### Entries taken from a collection
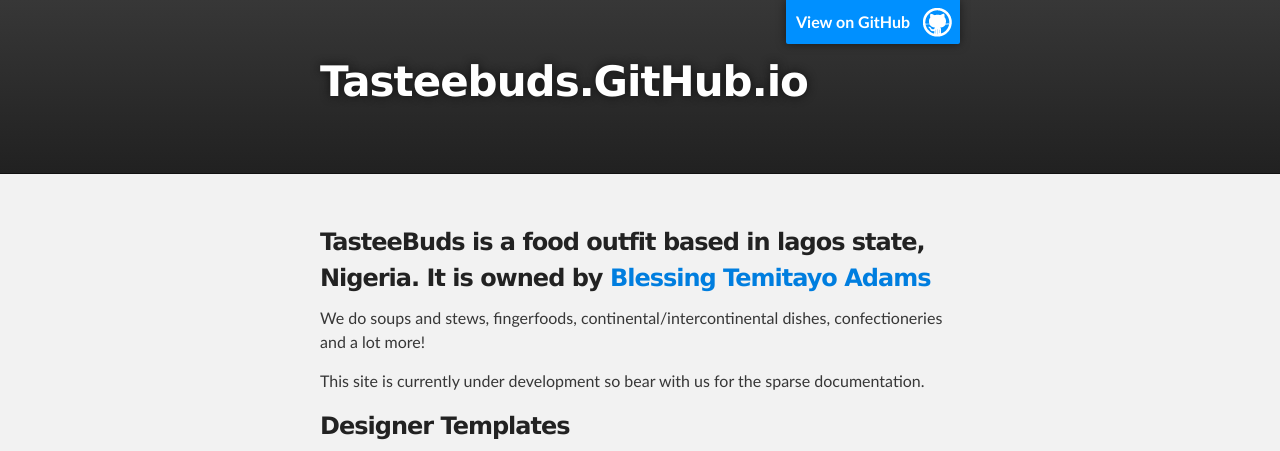
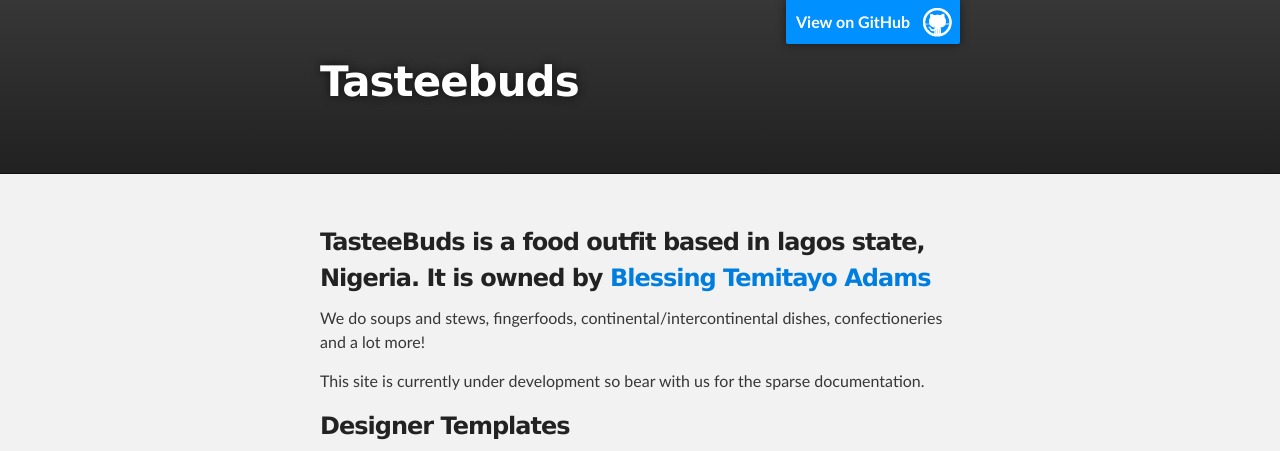
Before and after one commit to TasteeBuds/TasteeBuds.github.io, a plain HTML site: page index.html in a window 1280 px wide. Shown: the top 451 px of the page. Drawn offline with Linux system fonts and the light colour scheme.

Commit message:
1st change
Removed unwanted texts

```diff
--- a/index.html
+++ b/index.html
@@ -8,7 +8,7 @@
 
     <link rel="stylesheet" type="text/css" media="screen" href="stylesheets/stylesheet.css">
 
-    <title>Tasteebuds.GitHub.io</title>
+    <title>Tasteebuds</title>
   </head>
 
   <body>
@@ -18,7 +18,7 @@
         <header class="inner">
           <a id="forkme_banner" href="https://github.com/TasteeBuds">View on GitHub</a>
 
-          <h1 id="project_title">Tasteebuds.GitHub.io</h1>
+          <h1 id="project_title">Tasteebuds</h1>
           <h2 id="project_tagline"></h2>
 
         </header>
```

### What is being asked
The string "href" marks the lines to copy; report each of them from the data above.

### Exercise answer
     <link rel="stylesheet" type="text/css" media="screen" href="stylesheets/stylesheet.css">
           <a id="forkme_banner" href="https://github.com/TasteeBuds">View on GitHub</a>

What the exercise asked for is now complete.